▸ **GOAL OF THE EXERCISE**
Please report every line in the entries that contains the string "display".

==== GIVEN DATA

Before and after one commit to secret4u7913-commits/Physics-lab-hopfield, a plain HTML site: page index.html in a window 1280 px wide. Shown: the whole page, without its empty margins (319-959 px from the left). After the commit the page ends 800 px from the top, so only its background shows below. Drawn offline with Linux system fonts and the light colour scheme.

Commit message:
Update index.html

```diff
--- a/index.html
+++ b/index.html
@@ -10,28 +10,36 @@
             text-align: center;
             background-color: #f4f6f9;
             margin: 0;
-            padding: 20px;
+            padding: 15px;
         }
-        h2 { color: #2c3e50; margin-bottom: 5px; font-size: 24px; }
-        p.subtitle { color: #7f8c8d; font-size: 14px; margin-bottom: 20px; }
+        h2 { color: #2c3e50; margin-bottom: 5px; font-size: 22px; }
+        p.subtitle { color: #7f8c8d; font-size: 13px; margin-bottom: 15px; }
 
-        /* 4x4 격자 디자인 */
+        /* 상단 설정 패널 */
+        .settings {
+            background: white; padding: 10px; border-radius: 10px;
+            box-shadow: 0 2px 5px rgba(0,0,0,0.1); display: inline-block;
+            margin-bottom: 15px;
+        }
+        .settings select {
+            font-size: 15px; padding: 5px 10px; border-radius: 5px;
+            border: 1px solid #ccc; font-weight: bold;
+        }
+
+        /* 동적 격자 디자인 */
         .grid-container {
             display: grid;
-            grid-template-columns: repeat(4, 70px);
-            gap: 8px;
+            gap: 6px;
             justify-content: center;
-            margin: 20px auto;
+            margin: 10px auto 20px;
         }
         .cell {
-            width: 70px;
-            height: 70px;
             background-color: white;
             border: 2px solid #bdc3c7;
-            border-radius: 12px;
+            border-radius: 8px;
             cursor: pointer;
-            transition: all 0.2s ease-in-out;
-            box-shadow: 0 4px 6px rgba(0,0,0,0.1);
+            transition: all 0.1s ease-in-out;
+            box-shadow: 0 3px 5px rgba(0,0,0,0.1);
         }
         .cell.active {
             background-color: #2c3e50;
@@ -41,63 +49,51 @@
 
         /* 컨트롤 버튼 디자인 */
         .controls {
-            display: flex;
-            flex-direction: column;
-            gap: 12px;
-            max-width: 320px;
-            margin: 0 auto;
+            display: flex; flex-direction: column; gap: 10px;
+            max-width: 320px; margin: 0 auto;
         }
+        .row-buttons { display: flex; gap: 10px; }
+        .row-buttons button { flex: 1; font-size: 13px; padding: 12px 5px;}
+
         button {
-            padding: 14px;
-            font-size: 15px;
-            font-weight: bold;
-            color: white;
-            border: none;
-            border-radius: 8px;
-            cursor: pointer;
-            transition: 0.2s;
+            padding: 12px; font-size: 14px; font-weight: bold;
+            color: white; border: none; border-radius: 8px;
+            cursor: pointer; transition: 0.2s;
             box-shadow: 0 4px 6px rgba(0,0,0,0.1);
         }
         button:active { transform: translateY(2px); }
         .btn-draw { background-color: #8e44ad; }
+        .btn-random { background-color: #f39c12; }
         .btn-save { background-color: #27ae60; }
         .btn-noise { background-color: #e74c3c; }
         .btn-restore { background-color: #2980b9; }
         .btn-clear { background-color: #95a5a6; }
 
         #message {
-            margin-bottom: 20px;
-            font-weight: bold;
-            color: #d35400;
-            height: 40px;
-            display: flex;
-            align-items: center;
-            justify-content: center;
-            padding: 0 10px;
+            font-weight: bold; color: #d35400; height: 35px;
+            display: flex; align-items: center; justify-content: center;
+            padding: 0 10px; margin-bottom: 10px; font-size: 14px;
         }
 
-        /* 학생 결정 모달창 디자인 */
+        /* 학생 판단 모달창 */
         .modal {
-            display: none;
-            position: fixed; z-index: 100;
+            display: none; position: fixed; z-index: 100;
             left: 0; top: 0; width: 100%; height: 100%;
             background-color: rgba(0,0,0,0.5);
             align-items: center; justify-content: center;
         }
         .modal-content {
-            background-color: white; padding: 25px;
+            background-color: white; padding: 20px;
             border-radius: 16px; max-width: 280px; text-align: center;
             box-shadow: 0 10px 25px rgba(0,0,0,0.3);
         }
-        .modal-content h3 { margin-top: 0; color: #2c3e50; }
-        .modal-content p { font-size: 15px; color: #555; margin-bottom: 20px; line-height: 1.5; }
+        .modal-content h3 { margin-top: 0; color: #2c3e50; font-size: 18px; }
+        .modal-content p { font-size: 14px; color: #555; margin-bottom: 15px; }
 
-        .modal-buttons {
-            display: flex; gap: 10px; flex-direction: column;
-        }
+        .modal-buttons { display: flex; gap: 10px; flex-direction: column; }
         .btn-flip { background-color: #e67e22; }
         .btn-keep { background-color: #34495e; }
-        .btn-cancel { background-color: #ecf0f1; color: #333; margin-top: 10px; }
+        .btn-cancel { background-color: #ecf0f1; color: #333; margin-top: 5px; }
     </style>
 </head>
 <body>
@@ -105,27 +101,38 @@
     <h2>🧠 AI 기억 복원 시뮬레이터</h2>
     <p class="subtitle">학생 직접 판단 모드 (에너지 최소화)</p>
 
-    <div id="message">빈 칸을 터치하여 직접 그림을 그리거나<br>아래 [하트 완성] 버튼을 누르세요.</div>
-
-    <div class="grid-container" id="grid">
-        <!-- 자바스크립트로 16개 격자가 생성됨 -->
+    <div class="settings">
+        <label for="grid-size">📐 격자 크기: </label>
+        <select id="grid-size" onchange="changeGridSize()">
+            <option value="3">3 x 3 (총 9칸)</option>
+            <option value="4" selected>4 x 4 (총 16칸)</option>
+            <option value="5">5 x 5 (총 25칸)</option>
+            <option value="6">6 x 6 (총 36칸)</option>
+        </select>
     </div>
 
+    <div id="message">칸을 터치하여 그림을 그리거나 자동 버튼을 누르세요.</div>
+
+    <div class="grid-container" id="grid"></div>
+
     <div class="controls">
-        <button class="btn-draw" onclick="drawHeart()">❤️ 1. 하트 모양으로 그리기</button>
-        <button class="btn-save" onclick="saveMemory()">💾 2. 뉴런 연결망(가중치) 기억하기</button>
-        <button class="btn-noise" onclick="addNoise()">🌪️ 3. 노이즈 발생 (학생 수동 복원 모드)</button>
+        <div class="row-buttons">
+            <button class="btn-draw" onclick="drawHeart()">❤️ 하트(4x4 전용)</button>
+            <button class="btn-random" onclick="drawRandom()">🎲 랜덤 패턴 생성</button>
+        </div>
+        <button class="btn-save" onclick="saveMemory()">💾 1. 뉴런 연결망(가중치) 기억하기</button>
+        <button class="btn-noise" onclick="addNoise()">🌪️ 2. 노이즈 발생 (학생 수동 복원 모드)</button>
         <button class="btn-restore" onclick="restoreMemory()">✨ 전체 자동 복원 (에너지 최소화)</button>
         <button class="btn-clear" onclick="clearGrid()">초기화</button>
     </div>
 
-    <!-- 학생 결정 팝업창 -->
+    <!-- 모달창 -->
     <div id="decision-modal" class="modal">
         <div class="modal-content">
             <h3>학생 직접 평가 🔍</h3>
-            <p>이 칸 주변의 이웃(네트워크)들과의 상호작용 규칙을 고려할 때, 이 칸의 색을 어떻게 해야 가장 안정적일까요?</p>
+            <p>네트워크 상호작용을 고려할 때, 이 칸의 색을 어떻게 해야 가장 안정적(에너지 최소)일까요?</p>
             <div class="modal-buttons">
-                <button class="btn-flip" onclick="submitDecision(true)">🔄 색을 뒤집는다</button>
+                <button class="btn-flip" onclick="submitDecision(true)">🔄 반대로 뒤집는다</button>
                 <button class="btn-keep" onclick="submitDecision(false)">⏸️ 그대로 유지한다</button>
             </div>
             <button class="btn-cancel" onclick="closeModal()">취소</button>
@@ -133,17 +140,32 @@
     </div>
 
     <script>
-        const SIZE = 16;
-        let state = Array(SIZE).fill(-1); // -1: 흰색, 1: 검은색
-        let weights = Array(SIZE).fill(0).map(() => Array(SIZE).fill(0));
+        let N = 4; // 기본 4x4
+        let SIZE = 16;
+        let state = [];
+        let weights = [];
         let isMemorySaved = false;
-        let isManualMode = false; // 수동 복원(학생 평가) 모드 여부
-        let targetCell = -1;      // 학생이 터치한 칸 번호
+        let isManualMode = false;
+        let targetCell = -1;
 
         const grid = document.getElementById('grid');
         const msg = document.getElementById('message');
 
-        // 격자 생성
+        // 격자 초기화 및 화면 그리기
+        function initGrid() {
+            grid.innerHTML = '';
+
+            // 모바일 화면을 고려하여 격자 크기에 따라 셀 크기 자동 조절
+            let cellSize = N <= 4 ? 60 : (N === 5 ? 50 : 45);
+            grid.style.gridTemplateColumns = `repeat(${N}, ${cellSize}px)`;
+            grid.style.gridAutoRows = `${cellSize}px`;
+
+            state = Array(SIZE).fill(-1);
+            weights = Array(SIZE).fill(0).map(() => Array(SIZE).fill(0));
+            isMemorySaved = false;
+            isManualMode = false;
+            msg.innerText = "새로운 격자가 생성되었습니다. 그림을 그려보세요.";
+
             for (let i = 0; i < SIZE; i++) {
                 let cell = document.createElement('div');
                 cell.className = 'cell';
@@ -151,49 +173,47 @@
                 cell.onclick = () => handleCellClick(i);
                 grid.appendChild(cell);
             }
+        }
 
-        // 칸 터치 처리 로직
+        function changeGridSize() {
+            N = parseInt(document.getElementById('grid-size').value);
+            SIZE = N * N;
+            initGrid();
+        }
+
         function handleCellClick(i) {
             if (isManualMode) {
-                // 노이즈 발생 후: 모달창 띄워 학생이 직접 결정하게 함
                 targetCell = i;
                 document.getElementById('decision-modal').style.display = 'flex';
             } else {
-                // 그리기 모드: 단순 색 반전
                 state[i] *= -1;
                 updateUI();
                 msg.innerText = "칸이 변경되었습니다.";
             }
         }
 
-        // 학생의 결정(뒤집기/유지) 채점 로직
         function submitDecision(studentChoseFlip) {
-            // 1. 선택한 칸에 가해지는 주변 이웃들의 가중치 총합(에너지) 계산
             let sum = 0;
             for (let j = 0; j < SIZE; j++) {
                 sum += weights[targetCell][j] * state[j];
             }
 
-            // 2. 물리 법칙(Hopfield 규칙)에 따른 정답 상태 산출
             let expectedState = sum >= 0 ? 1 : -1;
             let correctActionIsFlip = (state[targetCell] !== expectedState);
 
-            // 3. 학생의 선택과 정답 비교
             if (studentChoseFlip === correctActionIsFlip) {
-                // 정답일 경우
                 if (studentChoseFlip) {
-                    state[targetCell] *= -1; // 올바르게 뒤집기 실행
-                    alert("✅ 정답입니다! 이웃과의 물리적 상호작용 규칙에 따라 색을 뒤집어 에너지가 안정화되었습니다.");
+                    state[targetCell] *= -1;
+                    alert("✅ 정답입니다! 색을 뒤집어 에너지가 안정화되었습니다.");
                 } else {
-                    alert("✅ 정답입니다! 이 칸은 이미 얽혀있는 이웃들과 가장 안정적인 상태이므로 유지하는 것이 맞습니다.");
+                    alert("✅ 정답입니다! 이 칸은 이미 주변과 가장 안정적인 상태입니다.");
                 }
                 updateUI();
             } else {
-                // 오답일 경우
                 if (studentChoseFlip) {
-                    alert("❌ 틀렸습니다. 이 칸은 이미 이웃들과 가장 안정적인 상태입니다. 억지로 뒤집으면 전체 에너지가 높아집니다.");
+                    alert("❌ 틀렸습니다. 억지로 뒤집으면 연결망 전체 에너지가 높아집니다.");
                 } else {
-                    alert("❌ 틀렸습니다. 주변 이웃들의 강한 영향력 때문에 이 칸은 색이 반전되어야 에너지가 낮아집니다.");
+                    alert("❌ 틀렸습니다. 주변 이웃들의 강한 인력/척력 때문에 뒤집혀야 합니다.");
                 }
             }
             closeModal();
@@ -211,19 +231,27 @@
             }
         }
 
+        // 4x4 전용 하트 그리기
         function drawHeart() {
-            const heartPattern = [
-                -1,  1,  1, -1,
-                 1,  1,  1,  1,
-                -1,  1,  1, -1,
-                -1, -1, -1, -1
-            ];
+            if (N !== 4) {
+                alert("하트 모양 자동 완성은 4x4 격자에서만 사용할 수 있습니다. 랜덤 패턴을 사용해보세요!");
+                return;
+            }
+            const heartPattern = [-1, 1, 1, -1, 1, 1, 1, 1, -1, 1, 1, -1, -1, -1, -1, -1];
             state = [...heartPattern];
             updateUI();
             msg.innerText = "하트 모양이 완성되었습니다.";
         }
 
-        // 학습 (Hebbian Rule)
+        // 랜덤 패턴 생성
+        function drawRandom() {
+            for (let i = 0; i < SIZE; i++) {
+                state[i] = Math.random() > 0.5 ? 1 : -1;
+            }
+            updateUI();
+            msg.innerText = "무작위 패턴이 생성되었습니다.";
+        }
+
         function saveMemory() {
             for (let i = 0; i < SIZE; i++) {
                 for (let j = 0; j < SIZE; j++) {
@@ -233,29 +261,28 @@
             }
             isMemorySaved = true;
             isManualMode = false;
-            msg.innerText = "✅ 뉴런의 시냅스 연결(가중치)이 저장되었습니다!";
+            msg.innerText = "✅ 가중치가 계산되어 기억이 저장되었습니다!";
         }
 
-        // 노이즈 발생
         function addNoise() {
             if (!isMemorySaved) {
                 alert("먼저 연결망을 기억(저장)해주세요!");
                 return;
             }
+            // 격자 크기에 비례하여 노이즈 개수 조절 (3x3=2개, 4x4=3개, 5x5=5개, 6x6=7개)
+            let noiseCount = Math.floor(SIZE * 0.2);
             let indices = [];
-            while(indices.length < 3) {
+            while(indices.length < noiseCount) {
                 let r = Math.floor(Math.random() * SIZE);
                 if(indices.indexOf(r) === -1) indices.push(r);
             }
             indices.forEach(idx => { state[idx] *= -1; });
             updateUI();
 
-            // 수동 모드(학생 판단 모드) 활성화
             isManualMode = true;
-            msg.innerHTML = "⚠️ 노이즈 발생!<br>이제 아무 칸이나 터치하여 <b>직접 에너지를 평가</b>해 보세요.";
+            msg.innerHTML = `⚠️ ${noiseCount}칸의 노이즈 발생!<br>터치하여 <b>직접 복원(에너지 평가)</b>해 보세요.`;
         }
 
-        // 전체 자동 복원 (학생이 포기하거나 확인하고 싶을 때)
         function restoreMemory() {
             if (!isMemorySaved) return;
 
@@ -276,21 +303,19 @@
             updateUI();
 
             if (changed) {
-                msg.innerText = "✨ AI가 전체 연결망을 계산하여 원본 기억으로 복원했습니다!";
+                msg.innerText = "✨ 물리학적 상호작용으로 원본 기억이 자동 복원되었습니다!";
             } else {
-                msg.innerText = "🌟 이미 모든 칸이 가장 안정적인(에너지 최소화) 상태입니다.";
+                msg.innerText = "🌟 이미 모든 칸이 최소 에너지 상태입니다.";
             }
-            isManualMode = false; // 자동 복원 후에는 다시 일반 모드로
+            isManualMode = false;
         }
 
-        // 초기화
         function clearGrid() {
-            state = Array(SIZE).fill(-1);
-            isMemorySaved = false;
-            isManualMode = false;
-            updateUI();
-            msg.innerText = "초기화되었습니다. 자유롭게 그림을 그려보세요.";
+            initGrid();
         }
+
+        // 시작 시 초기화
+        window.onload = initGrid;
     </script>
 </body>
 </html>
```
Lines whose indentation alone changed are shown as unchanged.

========
==== GIVEN DATA

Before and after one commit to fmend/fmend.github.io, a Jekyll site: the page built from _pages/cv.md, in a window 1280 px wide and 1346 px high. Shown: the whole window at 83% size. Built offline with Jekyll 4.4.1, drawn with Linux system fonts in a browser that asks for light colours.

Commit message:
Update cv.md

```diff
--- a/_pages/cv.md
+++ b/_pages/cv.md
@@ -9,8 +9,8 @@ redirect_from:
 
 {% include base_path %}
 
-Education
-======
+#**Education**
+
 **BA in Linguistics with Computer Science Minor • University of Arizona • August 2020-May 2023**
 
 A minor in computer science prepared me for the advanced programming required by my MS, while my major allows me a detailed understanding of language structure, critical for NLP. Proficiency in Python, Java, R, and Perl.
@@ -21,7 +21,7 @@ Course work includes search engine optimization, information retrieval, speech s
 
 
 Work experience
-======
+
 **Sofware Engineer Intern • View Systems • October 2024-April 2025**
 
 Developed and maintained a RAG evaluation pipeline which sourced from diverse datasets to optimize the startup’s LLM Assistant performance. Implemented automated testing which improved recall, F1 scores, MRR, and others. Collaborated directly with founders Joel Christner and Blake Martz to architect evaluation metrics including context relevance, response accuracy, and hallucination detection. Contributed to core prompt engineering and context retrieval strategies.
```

========

▸ **SOLUTION TO THIS EXERCISE**
+            box-shadow: 0 2px 5px rgba(0,0,0,0.1); display: inline-block;
             display: grid;
-            display: flex;
+            display: flex; flex-direction: column; gap: 10px;
+        .row-buttons { display: flex; gap: 10px; }
-            display: flex;
+            display: flex; align-items: center; justify-content: center;
-            display: none;
+            display: none; position: fixed; z-index: 100;
-            display: flex; gap: 10px; flex-direction: column;
+        .modal-buttons { display: flex; gap: 10px; flex-direction: column; }
                 document.getElementById('decision-modal').style.display = 'flex';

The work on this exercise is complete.